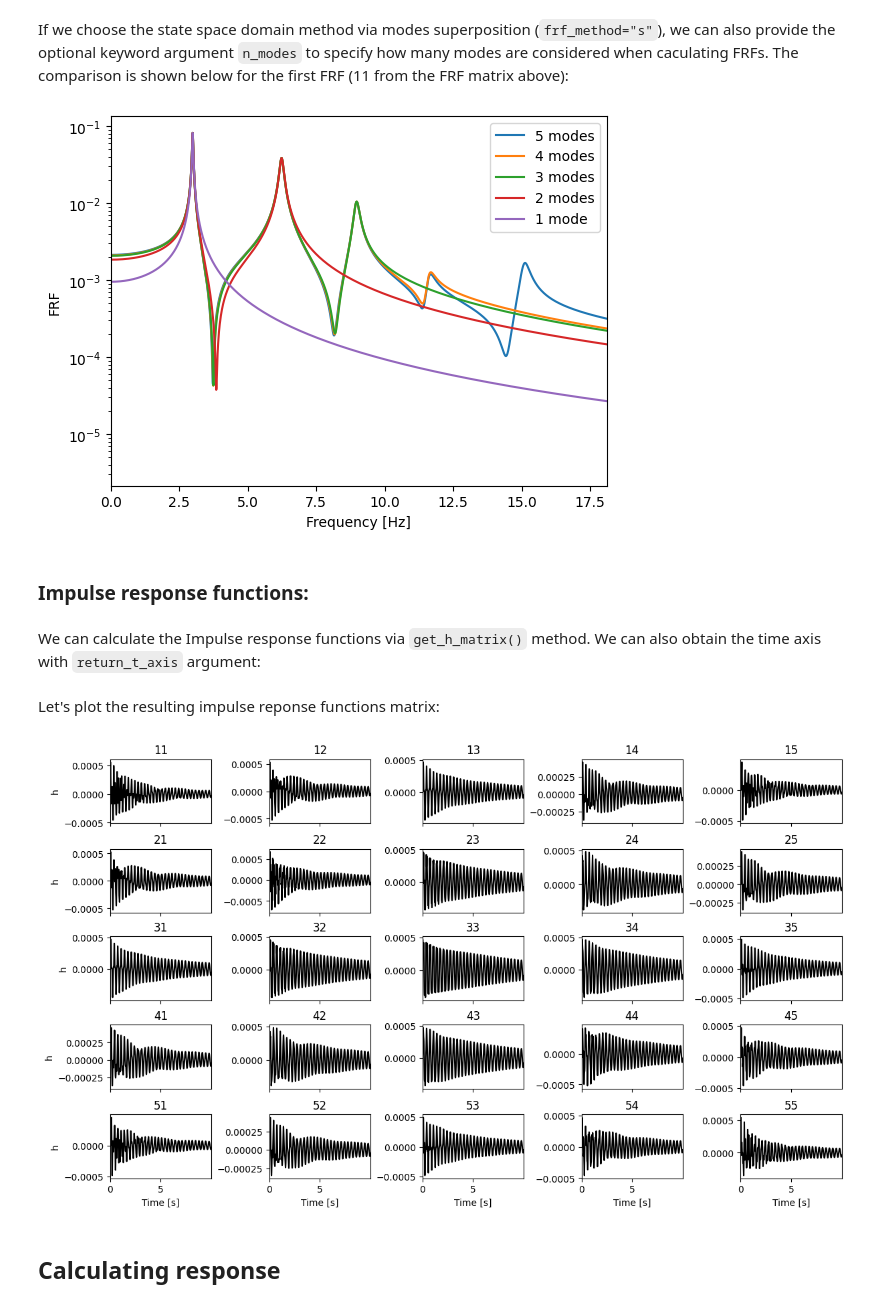
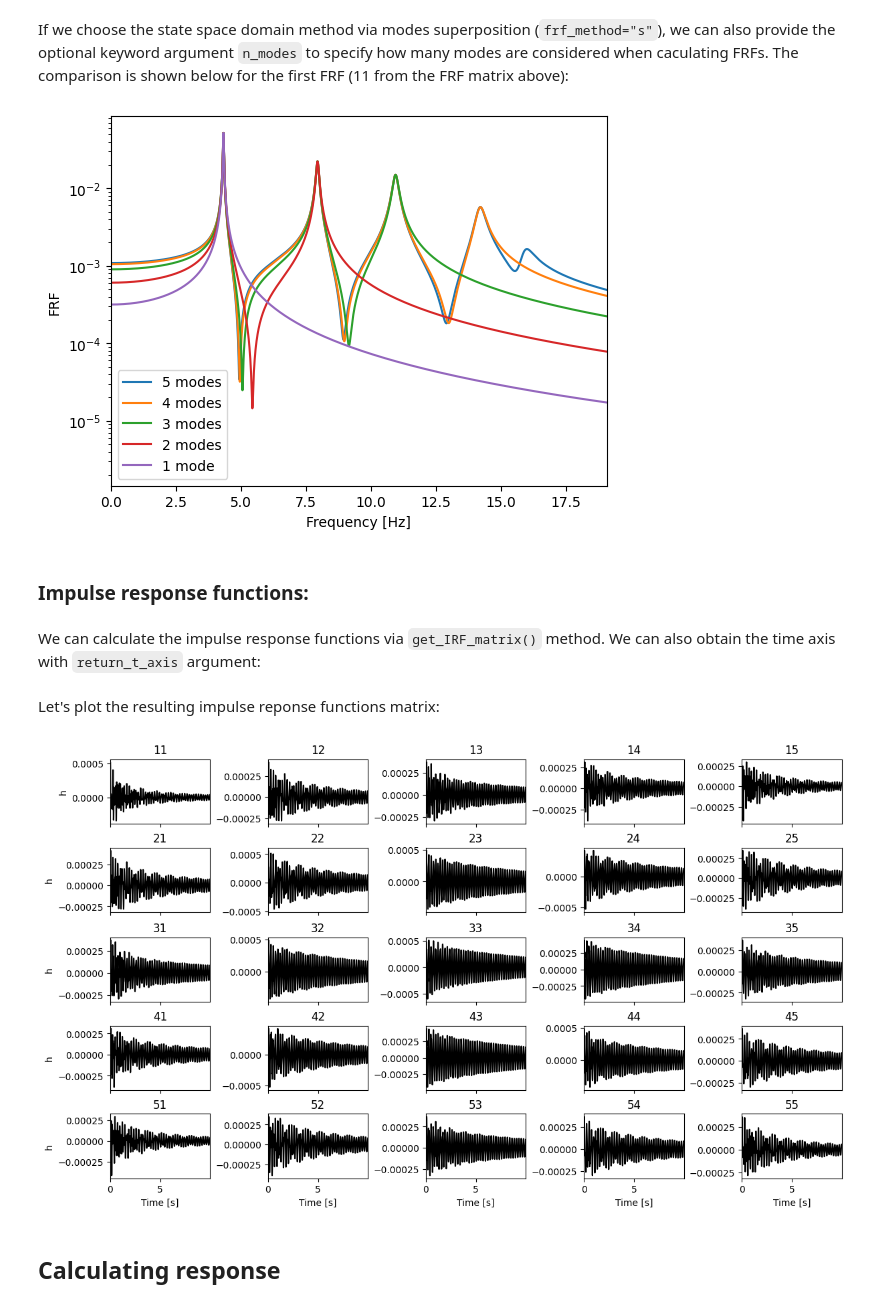
Before and after one commit to ladisk/pyLump, a Jupyter notebook: Showcase.ipynb, the cells around one changed output. Drawn from its saved outputs; the diff is of its cells as text; code cells hidden in the pictures.

```diff
--- a/Showcase.ipynb
+++ b/Showcase.ipynb
@@ -57,9 +57,9 @@ C =
 # %% [markdown]
 We can also specify different values for each mass, spring and damper, by passing the arguments as arrays of values. Note that in our case (``boundaries="both"``), the length of the stiffness and the damping coefficients array, must be *N+1* (see the image at the beginning):
 # %%
-mass = np.random.uniform(low=0.1, high=0.5, size=n_dof)  # n_dof masses
-stiffness = np.random.uniform(low=300, high=900, size=n_dof+1)  # n_dof+1 springs
-damping = np.random.uniform(low=0.1, high=0.4, size=n_dof+1)  # n_dof+1 dampers
+mass = np.random.uniform(low=0.2, high=0.5, size=n_dof)  # n_dof masses
+stiffness = np.random.uniform(low=400, high=900, size=n_dof+1)  # n_dof+1 springs
+damping = np.random.uniform(low=0.1, high=0.3, size=n_dof+1)  # n_dof+1 dampers
 # %% [markdown]
 Create the object:
 # %%
@@ -155,34 +155,34 @@ plt.legend()
 plt.xlabel("Frequency [Hz]")
 plt.ylabel("FRF");
 # %% [output]
-[figure, old version]
+[figure, new version]
 # %% [markdown]
 ### Impulse response functions:
 # %% [markdown]
-We can calculate the Impulse response functions via ``get_h_matrix()`` method. We can also obtain the time axis with ``return_t_axis`` argument:
+We can calculate the impulse response functions via ``get_IRF_matrix()`` method. We can also obtain the time axis with ``return_t_axis`` argument:
 # %%
-h_matrix, time = model.get_h_matrix(freq=freq, frf_method="f", return_t_axis=True)
+irf_matrix, time = model.get_IRF_matrix(freq=freq, frf_method="f", return_t_axis=True)
 # %% [markdown]
 Let's plot the resulting impulse reponse functions matrix:
 # %%
-fig, axs = plt.subplots(h_matrix.shape[0], h_matrix.shape[1], figsize=(12,7),
+fig, axs = plt.subplots(irf_matrix.shape[0], irf_matrix.shape[1], figsize=(12,7),
                         sharex=True, layout="constrained")
 
-if h_matrix.shape[0] == 1:
-    axs.plot(time, h_matrix[0,0,:], "k")
+if irf_matrix.shape[0] == 1:
+    axs.plot(time, irf_matrix[0,0,:], "k")
     axs.set_title(str(0+1)+str(0+1))
     axs.set_xlabel("Time [s]")
     axs.set_ylabel("h")
 else:
-    for i in range(h_matrix.shape[0]):
-        for j in range(h_matrix.shape[1]):
-            axs[i,j].plot(time, h_matrix[i,j,:], "k")
+    for i in range(irf_matrix.shape[0]):
+        for j in range(irf_matrix.shape[1]):
+            axs[i,j].plot(time, irf_matrix[i,j,:], "k")
             axs[i,j].set_xlim(left=0, right=time[-1]/10)
             axs[i,j].set_title(str(i+1)+str(j+1))
-            axs[h_matrix.shape[1]-1,j].set_xlabel("Time [s]")
+            axs[irf_matrix.shape[1]-1,j].set_xlabel("Time [s]")
         axs[i,0].set_ylabel("h")
 # %% [output]
-[figure, old version]
+[figure, new version]
 # %% [markdown]
 ## Calculating response
 # %% [markdown]
```
Also changed, not shown: parts of 5 cells of this notebook, 4 other files.
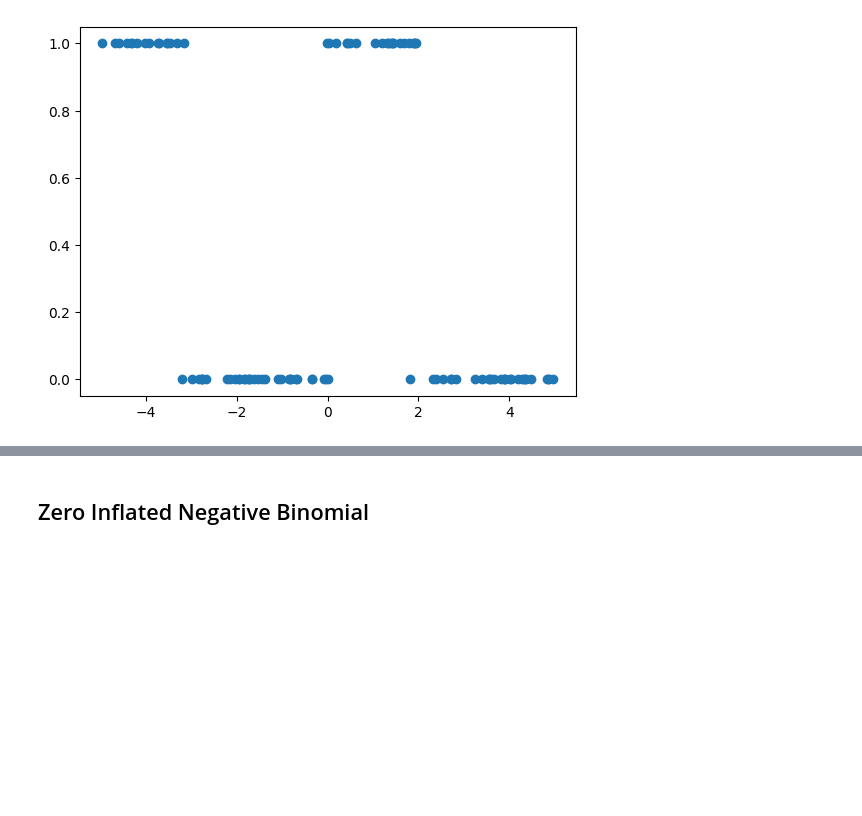
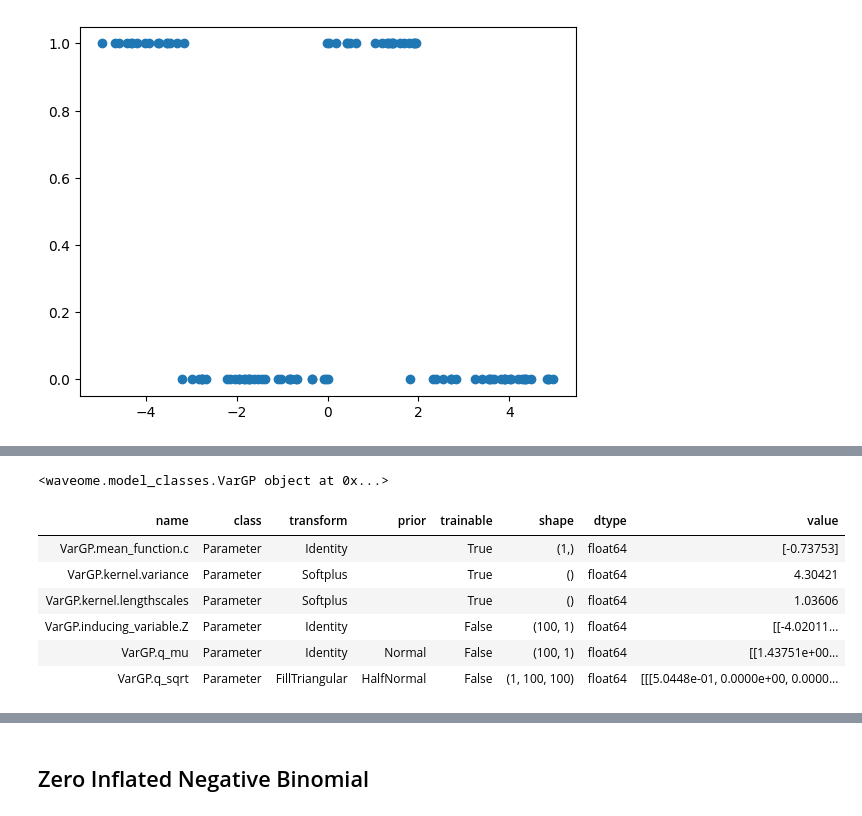
Before and after one commit to omicsEye/waveome, a Jupyter notebook: examples/simulations/simple_regression_different_models.ipynb, the cells around one changed output, grey strips where cells are left out. Drawn from its saved outputs; the diff is of its cells as text; code cells hidden in the pictures; blank space fills up the shorter version.

```diff
--- a/examples/simulations/simple_regression_different_models.ipynb
+++ b/examples/simulations/simple_regression_different_models.ipynb
@@ -201,0 +204,10 @@ WARNING:absl:At this time, the v2.11+ optimizer `tf.keras.optimizers.NaturalGrad
+# %%
+# logistic_gp.randomize_params()
+# Optimization parameters can also be customized if interested
+logistic_gp.optimize_params(
+    # adam_learning_rate=0.00001,
+    # convergence_threshold=1e-3,
+    # num_opt_iter=20000
+)
+logistic_gp
+# %% [output]
@@ -202,3 +232,11 @@ WARNING:absl:At this time, the v2.11+ optimizer `tf.keras.optimizers.NaturalGrad
+<waveome.model_classes.VarGP object at 0x...>
+| name | class | transform | prior | trainable | shape | dtype | value |
+| VarGP.mean_function.c | Parameter | Identity |  | True | (1,) | float64 | [-0.73753] |
+| VarGP.kernel.variance | Parameter | Softplus |  | True | () | float64 | 4.30421 |
+| VarGP.kernel.lengthscales | Parameter | Softplus |  | True | () | float64 | 1.03606 |
+| VarGP.inducing_variable.Z | Parameter | Identity |  | False | (100, 1) | float64 | [[-4.02011... |
+| VarGP.q_mu | Parameter | Identity | Normal | False | (100, 1) | float64 | [[1.43751e+00... |
+| VarGP.q_sqrt | Parameter | FillTriangular | HalfNormal | False | (1, 100, 100) | float64 | [[[5.0448e-01, 0.0000e+00, 0.0000... |
 # %%
 # Now plot the resulting model predictions
 figs, axs = plt.subplots(2, 1, figsize=(5, 5))
```
Also changed, not shown: parts of 40 cells of this notebook, 1 other file.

> _TASK_
A word-for-word copy of all the data is required, minus the pictures.

> _EXERCISE ANSWER_
Before and after one commit to ladisk/pyLump, a Jupyter notebook: Showcase.ipynb, the cells around one changed output. Drawn from its saved outputs; the diff is of its cells as text; code cells hidden in the pictures.

```diff
--- a/Showcase.ipynb
+++ b/Showcase.ipynb
@@ -57,9 +57,9 @@ C =
 # %% [markdown]
 We can also specify different values for each mass, spring and damper, by passing the arguments as arrays of values. Note that in our case (``boundaries="both"``), the length of the stiffness and the damping coefficients array, must be *N+1* (see the image at the beginning):
 # %%
-mass = np.random.uniform(low=0.1, high=0.5, size=n_dof)  # n_dof masses
-stiffness = np.random.uniform(low=300, high=900, size=n_dof+1)  # n_dof+1 springs
-damping = np.random.uniform(low=0.1, high=0.4, size=n_dof+1)  # n_dof+1 dampers
+mass = np.random.uniform(low=0.2, high=0.5, size=n_dof)  # n_dof masses
+stiffness = np.random.uniform(low=400, high=900, size=n_dof+1)  # n_dof+1 springs
+damping = np.random.uniform(low=0.1, high=0.3, size=n_dof+1)  # n_dof+1 dampers
 # %% [markdown]
 Create the object:
 # %%
@@ -155,34 +155,34 @@ plt.legend()
 plt.xlabel("Frequency [Hz]")
 plt.ylabel("FRF");
 # %% [output]
-[figure, old version]
+[figure, new version]
 # %% [markdown]
 ### Impulse response functions:
 # %% [markdown]
-We can calculate the Impulse response functions via ``get_h_matrix()`` method. We can also obtain the time axis with ``return_t_axis`` argument:
+We can calculate the impulse response functions via ``get_IRF_matrix()`` method. We can also obtain the time axis with ``return_t_axis`` argument:
 # %%
-h_matrix, time = model.get_h_matrix(freq=freq, frf_method="f", return_t_axis=True)
+irf_matrix, time = model.get_IRF_matrix(freq=freq, frf_method="f", return_t_axis=True)
 # %% [markdown]
 Let's plot the resulting impulse reponse functions matrix:
 # %%
-fig, axs = plt.subplots(h_matrix.shape[0], h_matrix.shape[1], figsize=(12,7),
+fig, axs = plt.subplots(irf_matrix.shape[0], irf_matrix.shape[1], figsize=(12,7),
                         sharex=True, layout="constrained")
 
-if h_matrix.shape[0] == 1:
-    axs.plot(time, h_matrix[0,0,:], "k")
+if irf_matrix.shape[0] == 1:
+    axs.plot(time, irf_matrix[0,0,:], "k")
     axs.set_title(str(0+1)+str(0+1))
     axs.set_xlabel("Time [s]")
     axs.set_ylabel("h")
 else:
-    for i in range(h_matrix.shape[0]):
-        for j in range(h_matrix.shape[1]):
-            axs[i,j].plot(time, h_matrix[i,j,:], "k")
+    for i in range(irf_matrix.shape[0]):
+        for j in range(irf_matrix.shape[1]):
+            axs[i,j].plot(time, irf_matrix[i,j,:], "k")
             axs[i,j].set_xlim(left=0, right=time[-1]/10)
             axs[i,j].set_title(str(i+1)+str(j+1))
-            axs[h_matrix.shape[1]-1,j].set_xlabel("Time [s]")
+            axs[irf_matrix.shape[1]-1,j].set_xlabel("Time [s]")
         axs[i,0].set_ylabel("h")
 # %% [output]
-[figure, old version]
+[figure, new version]
 # %% [markdown]
 ## Calculating response
 # %% [markdown]
```
Also changed, not shown: parts of 5 cells of this notebook, 4 other files.
Before and after one commit to omicsEye/waveome, a Jupyter notebook: examples/simulations/simple_regression_different_models.ipynb, the cells around one changed output, grey strips where cells are left out. Drawn from its saved outputs; the diff is of its cells as text; code cells hidden in the pictures; blank space fills up the shorter version.

```diff
--- a/examples/simulations/simple_regression_different_models.ipynb
+++ b/examples/simulations/simple_regression_different_models.ipynb
@@ -201,0 +204,10 @@ WARNING:absl:At this time, the v2.11+ optimizer `tf.keras.optimizers.NaturalGrad
+# %%
+# logistic_gp.randomize_params()
+# Optimization parameters can also be customized if interested
+logistic_gp.optimize_params(
+    # adam_learning_rate=0.00001,
+    # convergence_threshold=1e-3,
+    # num_opt_iter=20000
+)
+logistic_gp
+# %% [output]
@@ -202,3 +232,11 @@ WARNING:absl:At this time, the v2.11+ optimizer `tf.keras.optimizers.NaturalGrad
+<waveome.model_classes.VarGP object at 0x...>
+| name | class | transform | prior | trainable | shape | dtype | value |
+| VarGP.mean_function.c | Parameter | Identity |  | True | (1,) | float64 | [-0.73753] |
+| VarGP.kernel.variance | Parameter | Softplus |  | True | () | float64 | 4.30421 |
+| VarGP.kernel.lengthscales | Parameter | Softplus |  | True | () | float64 | 1.03606 |
+| VarGP.inducing_variable.Z | Parameter | Identity |  | False | (100, 1) | float64 | [[-4.02011... |
+| VarGP.q_mu | Parameter | Identity | Normal | False | (100, 1) | float64 | [[1.43751e+00... |
+| VarGP.q_sqrt | Parameter | FillTriangular | HalfNormal | False | (1, 100, 100) | float64 | [[[5.0448e-01, 0.0000e+00, 0.0000... |
 # %%
 # Now plot the resulting model predictions
 figs, axs = plt.subplots(2, 1, figsize=(5, 5))
```
Also changed, not shown: parts of 40 cells of this notebook, 1 other file.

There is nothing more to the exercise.